### Exercise inputs
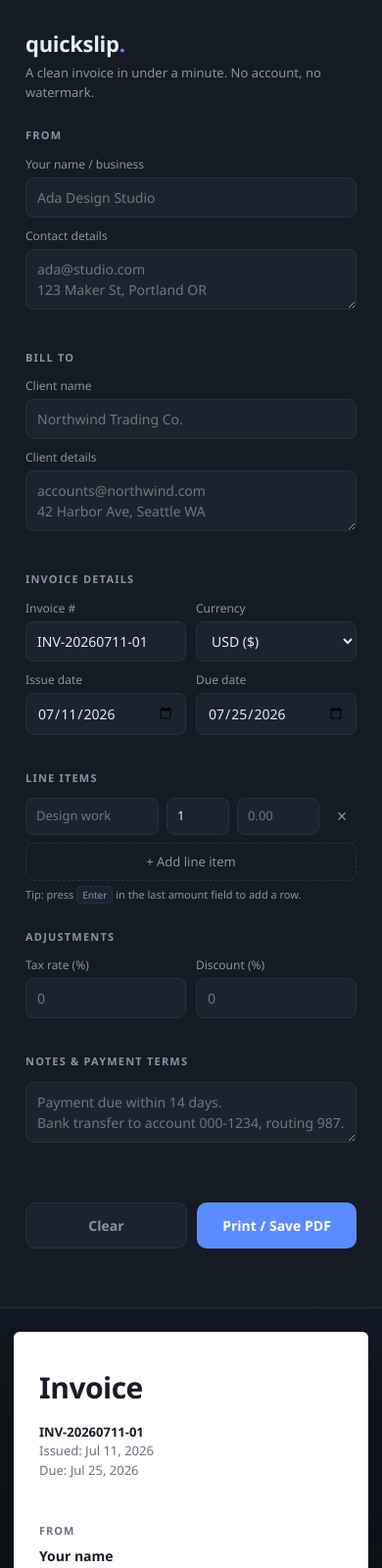
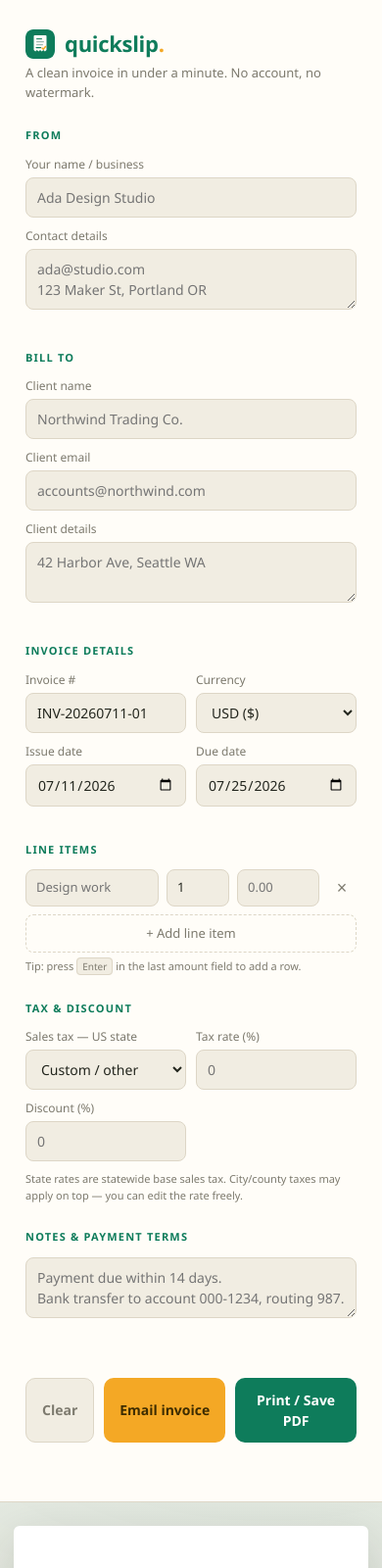
Before and after one commit to brod-dev/quickslip, a plain HTML site: page index.html in a window 390 px wide. Shown: the top 1600 px of the page at 98% size. Drawn offline with Linux system fonts and the light colour scheme.

Commit message:
Refresh palette, add state tax picker, email button, logo, screenshot
- New warm cream + emerald green theme with gold accents
- Sales tax dropdown for all 50 US states + DC (statewide base rates,
  still editable for local add-ons)
- Email invoice button opens the default mail app with recipient,
  subject, and a formatted invoice summary pre-filled
- Original SVG logo, shown in-app and in the README
- App screenshot added to the repo

```diff
--- a/index.html
+++ b/index.html
@@ -4,22 +4,23 @@
 <meta charset="UTF-8">
 <meta name="viewport" content="width=device-width, initial-scale=1.0">
 <title>Quickslip — instant invoices, no signup</title>
-<meta name="description" content="Make a clean, professional invoice in under a minute. No account, no watermark. Print it or save as PDF.">
+<meta name="description" content="Make a clean, professional invoice in under a minute. No account, no watermark. Print it, save as PDF, or email it.">
 <style>
   :root {
-    --bg: #0f1117;
-    --panel: #171a23;
-    --panel-2: #1e2230;
-    --border: #2a2f40;
-    --text: #e8eaf0;
-    --muted: #8b91a7;
-    --accent: #5b8cff;
-    --accent-hover: #729aff;
-    --danger: #ff6b6b;
+    --bg: #f4f1ea;
+    --panel: #fffdf8;
+    --panel-2: #f1ede2;
+    --border: #ddd6c6;
+    --text: #23261e;
+    --muted: #7d7a6e;
+    --accent: #0e7c5b;
+    --accent-hover: #0b9169;
+    --gold: #f4a825;
+    --danger: #c0392b;
     --paper: #ffffff;
-    --ink: #1a1d26;
-    --ink-muted: #6b7080;
-    --ink-line: #e4e6ec;
+    --ink: #1f231d;
+    --ink-muted: #6f7468;
+    --ink-line: #e6e3d8;
   }
   * { box-sizing: border-box; margin: 0; padding: 0; }
   html, body { height: 100%; }
@@ -34,8 +35,6 @@
     grid-template-columns: 420px 1fr;
     min-height: 100vh;
   }
-
-  /* ---------- Form panel ---------- */
   .form-panel {
     background: var(--panel);
     border-right: 1px solid var(--border);
@@ -45,16 +44,18 @@
   }
   .brand {
     display: flex;
-    align-items: baseline;
+    align-items: center;
     gap: 10px;
     margin-bottom: 4px;
   }
+  .brand svg { width: 30px; height: 30px; border-radius: 8px; }
   .brand h1 {
     font-size: 22px;
     font-weight: 700;
     letter-spacing: -0.3px;
+    color: var(--accent);
   }
-  .brand .dot { color: var(--accent); }
+  .brand .dot { color: var(--gold); }
   .tagline {
     color: var(--muted);
     font-size: 13px;
@@ -69,7 +70,7 @@
     font-weight: 700;
     text-transform: uppercase;
     letter-spacing: 1.2px;
-    color: var(--muted);
+    color: var(--accent);
     margin-bottom: 12px;
   }
   .row { display: flex; gap: 10px; }
@@ -93,15 +94,14 @@
     font: inherit;
     font-size: 14px;
     padding: 9px 11px;
-    transition: border-color .15s;
+    transition: border-color .15s, box-shadow .15s;
   }
   input:focus, textarea:focus, select:focus {
     outline: none;
     border-color: var(--accent);
+    box-shadow: 0 0 0 3px rgba(14,124,91,.12);
   }
   textarea { resize: vertical; min-height: 60px; }
-
-  /* Line items */
   .item-row {
     display: grid;
     grid-template-columns: 1fr 64px 84px 30px;
@@ -121,7 +121,7 @@
     line-height: 1;
     transition: color .15s, background .15s;
   }
-  .remove-btn:hover { color: var(--danger); background: rgba(255,107,107,.1); }
+  .remove-btn:hover { color: var(--danger); background: rgba(192,57,43,.08); }
   .add-item {
     width: 100%;
     background: none;
@@ -144,7 +144,6 @@
     font-size: 10px;
     font-family: inherit;
   }
-
   .actions {
     position: sticky;
     bottom: 0;
@@ -167,14 +166,19 @@
   .btn:active { transform: translateY(1px); }
   .btn-primary { background: var(--accent); color: #fff; }
   .btn-primary:hover { background: var(--accent-hover); }
+  .btn-email {
+    background: var(--gold);
+    color: #3d2c00;
+  }
+  .btn-email:hover { filter: brightness(1.06); }
   .btn-ghost {
     background: var(--panel-2);
     color: var(--muted);
     border: 1px solid var(--border);
+    flex: 0 0 auto;
+    padding: 12px 16px;
   }
   .btn-ghost:hover { color: var(--text); }
-
-  /* ---------- Preview panel ---------- */
   .preview-panel {
     padding: 40px;
     display: flex;
@@ -183,7 +187,7 @@
     overflow-y: auto;
     max-height: 100vh;
     background:
-      radial-gradient(1200px 500px at 70% -10%, rgba(91,140,255,.08), transparent),
+      radial-gradient(1200px 500px at 70% -10%, rgba(14,124,91,.10), transparent),
       var(--bg);
   }
   .sheet {
@@ -193,7 +197,7 @@
     max-width: 760px;
     min-height: 940px;
     border-radius: 6px;
-    box-shadow: 0 24px 70px rgba(0,0,0,.45);
+    box-shadow: 0 18px 50px rgba(31,35,29,.18);
     padding: 56px 60px;
     display: flex;
     flex-direction: column;
@@ -208,6 +212,7 @@
     font-size: 30px;
     font-weight: 700;
     letter-spacing: -0.5px;
+    color: var(--accent);
   }
   .inv-meta { text-align: right; font-size: 13px; color: var(--ink-muted); }
   .inv-meta strong { color: var(--ink); font-weight: 600; }
@@ -222,13 +227,12 @@
     font-size: 11px;
     text-transform: uppercase;
     letter-spacing: 1px;
-    color: var(--ink-muted);
+    color: var(--accent);
     margin-bottom: 6px;
     font-weight: 600;
   }
   .party .name { font-weight: 600; }
   .party .detail { color: var(--ink-muted); white-space: pre-line; font-size: 13px; }
-
   table.items {
     width: 100%;
     border-collapse: collapse;
@@ -243,7 +247,7 @@
     color: var(--ink-muted);
     font-weight: 600;
     padding: 0 8px 10px;
-    border-bottom: 2px solid var(--ink);
+    border-bottom: 2px solid var(--accent);
   }
   table.items td {
     padding: 12px 8px;
@@ -252,7 +256,6 @@
   }
   table.items .num { text-align: right; white-space: nowrap; }
   table.items th.num { text-align: right; }
-
   .totals {
     margin-left: auto;
     width: 280px;
@@ -269,7 +272,7 @@
     justify-content: space-between;
     padding: 12px 8px;
     margin-top: 6px;
-    border-top: 2px solid var(--ink);
+    border-top: 2px solid var(--accent);
     font-weight: 700;
     font-size: 17px;
     color: var(--ink);
@@ -287,7 +290,7 @@
     letter-spacing: 1px;
     margin-bottom: 6px;
     font-weight: 600;
-    color: var(--ink-muted);
+    color: var(--accent);
   }
   .empty-note {
     color: var(--ink-muted);
@@ -295,8 +298,6 @@
     padding: 26px 8px;
     text-align: center;
   }
-
-  /* ---------- Responsive ---------- */
   @media (max-width: 980px) {
     .app { grid-template-columns: 1fr; }
     .form-panel { max-height: none; border-right: none; border-bottom: 1px solid var(--border); }
@@ -305,9 +306,8 @@
     .parties { flex-direction: column; gap: 20px; }
     .sheet-head { flex-direction: column; gap: 14px; }
     .inv-meta { text-align: left; }
+    .actions { flex-wrap: wrap; }
   }
-
-  /* ---------- Print ---------- */
   @media print {
     body { background: #fff; }
     .form-panel { display: none; }
@@ -327,7 +327,18 @@
 <div class="app">
 
   <aside class="form-panel">
-    <div class="brand"><h1>quickslip<span class="dot">.</span></h1></div>
+    <div class="brand">
+      <svg viewBox="0 0 120 120" xmlns="http://www.w3.org/2000/svg" aria-hidden="true">
+        <rect x="0" y="0" width="120" height="120" rx="26" fill="#0e7c5b"/>
+        <path d="M38 24 h44 a4 4 0 0 1 4 4 v56 l-6.5 6 -6.5 -6 -6.5 6 -6.5 -6 -6.5 6 -6.5 -6 -6.5 6 -6.5 -6 V28 a4 4 0 0 1 4-4 z" fill="#fffdf8"/>
+        <rect x="44" y="36" width="24" height="5" rx="2.5" fill="#0e7c5b" opacity=".85"/>
+        <rect x="44" y="48" width="32" height="5" rx="2.5" fill="#9db8ae"/>
+        <rect x="44" y="60" width="28" height="5" rx="2.5" fill="#9db8ae"/>
+        <path d="M44 74 h18" stroke="#0e7c5b" stroke-width="5" stroke-linecap="round"/>
+        <path d="M68 76 l5 5 9 -11" stroke="#f4a825" stroke-width="6" stroke-linecap="round" stroke-linejoin="round" fill="none"/>
+      </svg>
+      <h1>quickslip<span class="dot">.</span></h1>
+    </div>
     <p class="tagline">A clean invoice in under a minute. No account, no watermark.</p>
 
     <fieldset>
@@ -345,8 +356,11 @@
       <label class="field"><span>Client name</span>
         <input id="toName" placeholder="Northwind Trading Co.">
       </label>
+      <label class="field"><span>Client email</span>
+        <input id="toEmail" type="email" placeholder="accounts@northwind.com">
+      </label>
       <label class="field"><span>Client details</span>
-        <textarea id="toDetail" placeholder="accounts@northwind.com&#10;42 Harbor Ave, Seattle WA"></textarea>
+        <textarea id="toDetail" placeholder="42 Harbor Ave, Seattle WA"></textarea>
       </label>
     </fieldset>
 
@@ -390,15 +404,21 @@
     </fieldset>
 
     <fieldset>
-      <legend>Adjustments</legend>
+      <legend>Tax &amp; discount</legend>
       <div class="row">
+        <label class="field"><span>Sales tax — US state</span>
+          <select id="taxState">
+            <option value="custom" selected>Custom / other</option>
+          </select>
+        </label>
         <label class="field"><span>Tax rate (%)</span>
-          <input id="taxRate" type="number" min="0" max="100" step="0.01" placeholder="0">
-        </label>
-        <label class="field"><span>Discount (%)</span>
-          <input id="discount" type="number" min="0" max="100" step="0.01" placeholder="0">
+          <input id="taxRate" type="number" min="0" max="100" step="0.001" placeholder="0">
         </label>
       </div>
+      <label class="field" style="max-width:calc(50% - 5px)"><span>Discount (%)</span>
+        <input id="discount" type="number" min="0" max="100" step="0.01" placeholder="0">
+      </label>
+      <p class="hint">State rates are statewide base sales tax. City/county taxes may apply on top — you can edit the rate freely.</p>
     </fieldset>
 
     <fieldset>
@@ -410,6 +430,7 @@
 
     <div class="actions">
       <button type="button" class="btn btn-ghost" id="resetBtn">Clear</button>
+      <button type="button" class="btn btn-email" id="emailBtn">Email invoice</button>
       <button type="button" class="btn btn-primary" id="printBtn">Print / Save PDF</button>
     </div>
   </aside>
@@ -472,6 +493,22 @@
   var state = { items: [] };
   var uid = 0;
 
+  /* Statewide base sales tax rates (%). Local city/county taxes may apply on top. */
+  var STATE_TAX = {
+    "Alabama": 4, "Alaska": 0, "Arizona": 5.6, "Arkansas": 6.5, "California": 7.25,
+    "Colorado": 2.9, "Connecticut": 6.35, "Delaware": 0, "District of Columbia": 6,
+    "Florida": 6, "Georgia": 4, "Hawaii": 4, "Idaho": 6, "Illinois": 6.25,
+    "Indiana": 7, "Iowa": 6, "Kansas": 6.5, "Kentucky": 6, "Louisiana": 5,
+    "Maine": 5.5, "Maryland": 6, "Massachusetts": 6.25, "Michigan": 6,
+    "Minnesota": 6.875, "Mississippi": 7, "Missouri": 4.225, "Montana": 0,
+    "Nebraska": 5.5, "Nevada": 6.85, "New Hampshire": 0, "New Jersey": 6.625,
+    "New Mexico": 4.875, "New York": 4, "North Carolina": 4.75, "North Dakota": 5,
+    "Ohio": 5.75, "Oklahoma": 4.5, "Oregon": 0, "Pennsylvania": 6,
+    "Rhode Island": 7, "South Carolina": 6, "South Dakota": 4.2, "Tennessee": 7,
+    "Texas": 6.25, "Utah": 6.1, "Vermont": 6, "Virginia": 5.3, "Washington": 6.5,
+    "West Virginia": 6, "Wisconsin": 5, "Wyoming": 4
+  };
+
   function todayISO(offsetDays) {
     var d = new Date();
     d.setDate(d.getDate() + (offsetDays || 0));
@@ -505,7 +542,23 @@
     });
   }
 
-  /* ----- line item rows ----- */
+  function realItems() {
+    return state.items.filter(function (i) { return i.desc || i.rate; });
+  }
+
+  function computeTotals() {
+    var real = realItems();
+    var subtotal = real.reduce(function (s, i) { return s + (i.qty || 0) * (i.rate || 0); }, 0);
+    var discPct = parseFloat($("discount").value) || 0;
+    var taxPct = parseFloat($("taxRate").value) || 0;
+    var discount = subtotal * discPct / 100;
+    var taxed = (subtotal - discount) * taxPct / 100;
+    return {
+      subtotal: subtotal, discPct: discPct, taxPct: taxPct,
+      discount: discount, taxed: taxed, total: subtotal - discount + taxed
+    };
+  }
+
   function addItem(focus) {
     var id = ++uid;
     state.items.push({ id: id, desc: "", qty: 1, rate: "" });
@@ -559,7 +612,6 @@
     return { desc: "", qty: 0, rate: 0 };
   }
 
-  /* ----- render preview ----- */
   function render() {
     $("pNumber").textContent = $("invNumber").value || "—";
     $("pIssue").textContent = fmtDate($("issueDate").value);
@@ -567,10 +619,11 @@
     $("pFromName").textContent = $("fromName").value || "Your name";
     $("pFromDetail").textContent = $("fromDetail").value;
     $("pToName").textContent = $("toName").value || "Client name";
-    $("pToDetail").textContent = $("toDetail").value;
+    var toDetail = $("toEmail").value ? $("toEmail").value + "\n" + $("toDetail").value : $("toDetail").value;
+    $("pToDetail").textContent = toDetail.trim();
 
     var body = $("pItems");
-    var real = state.items.filter(function (i) { return i.desc || i.rate; });
+    var real = realItems();
     if (real.length === 0) {
       body.innerHTML = '<tr><td colspan="4" class="empty-note">Add a line item on the left and it will appear here.</td></tr>';
     } else {
@@ -581,17 +634,11 @@
       }).join("");
     }
 
-    var subtotal = real.reduce(function (s, i) { return s + (i.qty || 0) * (i.rate || 0); }, 0);
-    var discPct = parseFloat($("discount").value) || 0;
-    var taxPct = parseFloat($("taxRate").value) || 0;
-    var discount = subtotal * discPct / 100;
-    var taxed = (subtotal - discount) * taxPct / 100;
-    var total = subtotal - discount + taxed;
-
-    var html = '<div class="line"><span>Subtotal</span><span>' + money(subtotal) + "</span></div>";
-    if (discPct > 0) html += '<div class="line"><span>Discount (' + discPct + "%)</span><span>−" + money(discount) + "</span></div>";
-    if (taxPct > 0) html += '<div class="line"><span>Tax (' + taxPct + "%)</span><span>" + money(taxed) + "</span></div>";
-    html += '<div class="grand"><span>Total due</span><span>' + money(total) + "</span></div>";
+    var t = computeTotals();
+    var html = '<div class="line"><span>Subtotal</span><span>' + money(t.subtotal) + "</span></div>";
+    if (t.discPct > 0) html += '<div class="line"><span>Discount (' + t.discPct + "%)</span><span>−" + money(t.discount) + "</span></div>";
+    if (t.taxPct > 0) html += '<div class="line"><span>Tax (' + t.taxPct + "%)</span><span>" + money(t.taxed) + "</span></div>";
+    html += '<div class="grand"><span>Total due</span><span>' + money(t.total) + "</span></div>";
     $("pTotals").innerHTML = html;
 
     var notes = $("notes").value.trim();
@@ -601,19 +648,76 @@
     document.title = ($("invNumber").value ? $("invNumber").value + " — " : "") + "Quickslip";
   }
 
-  /* ----- wiring ----- */
-  ["fromName", "fromDetail", "toName", "toDetail", "invNumber", "issueDate",
+  function buildEmail() {
+    var t = computeTotals();
+    var num = $("invNumber").value || "Invoice";
+    var from = $("fromName").value || "";
+    var lines = [];
+    lines.push("Hi" + ($("toName").value ? " " + $("toName").value : "") + ",");
+    lines.push("");
+    lines.push("Please find invoice " + num + ($("dueDate").value ? " due " + fmtDate($("dueDate").value) : "") + " below.");
+    lines.push("");
+    realItems().forEach(function (i) {
+      var qty = i.qty || 0, rate = i.rate || 0;
+      lines.push("- " + (i.desc || "Item") + " — " + qty + " × " + money(rate) + " = " + money(qty * rate));
+    });
+    lines.push("");
+    lines.push("Subtotal: " + money(t.subtotal));
+    if (t.discPct > 0) lines.push("Discount (" + t.discPct + "%): -" + money(t.discount));
+    if (t.taxPct > 0) lines.push("Tax (" + t.taxPct + "%): " + money(t.taxed));
+    lines.push("Total due: " + money(t.total));
+    var notes = $("notes").value.trim();
+    if (notes) {
+      lines.push("");
+      lines.push(notes);
+    }
+    lines.push("");
+    lines.push("Reply to this email with any questions.");
+    lines.push("");
+    lines.push("Thank you,");
+    lines.push(from);
+
+    var subject = num + (from ? " from " + from : "");
+    return "mailto:" + encodeURIComponent($("toEmail").value || "") +
+      "?subject=" + encodeURIComponent(subject) +
+      "&body=" + encodeURIComponent(lines.join("\n"));
+  }
+
+  ["fromName", "fromDetail", "toName", "toEmail", "toDetail", "invNumber", "issueDate",
    "dueDate", "currency", "taxRate", "discount", "notes"].forEach(function (id) {
     $(id).addEventListener("input", render);
   });
 
+  var sel = $("taxState");
+  Object.keys(STATE_TAX).forEach(function (name) {
+    var opt = document.createElement("option");
+    opt.value = name;
+    opt.textContent = name + " — " + STATE_TAX[name] + "%";
+    sel.appendChild(opt);
+  });
+  sel.addEventListener("change", function () {
+    if (sel.value !== "custom") {
+      $("taxRate").value = STATE_TAX[sel.value];
+    }
+    render();
+  });
+  $("taxRate").addEventListener("input", function () {
+    if (sel.value !== "custom" && parseFloat($("taxRate").value) !== STATE_TAX[sel.value]) {
+      sel.value = "custom";
+    }
+  });
+
   $("addItem").addEventListener("click", function () { addItem(true); });
   $("printBtn").addEventListener("click", function () { window.print(); });
+  $("emailBtn").addEventListener("click", function () {
+    window.location.href = buildEmail();
+  });
   $("resetBtn").addEventListener("click", function () {
     if (!confirm("Clear the whole invoice?")) return;
-    ["fromName", "fromDetail", "toName", "toDetail", "taxRate", "discount", "notes"].forEach(function (id) {
+    ["fromName", "fromDetail", "toName", "toEmail", "toDetail", "taxRate", "discount", "notes"].forEach(function (id) {
       $(id).value = "";
     });
+    $("taxState").value = "custom";
     $("invNumber").value = defaultInvoiceNumber();
     $("issueDate").value = todayISO(0);
     $("dueDate").value = todayISO(14);
@@ -622,7 +726,6 @@
     addItem(false);
   });
 
-  /* ----- init ----- */
   $("invNumber").value = defaultInvoiceNumber();
   $("issueDate").value = todayISO(0);
   $("dueDate").value = todayISO(14);
```
Also changed, not shown: logo.svg (added), screenshot.png (added), 1 other file.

### Instructions to follow
Find each line in the records that includes the word "flex". Report the total and nothing more.

### Output for this task
9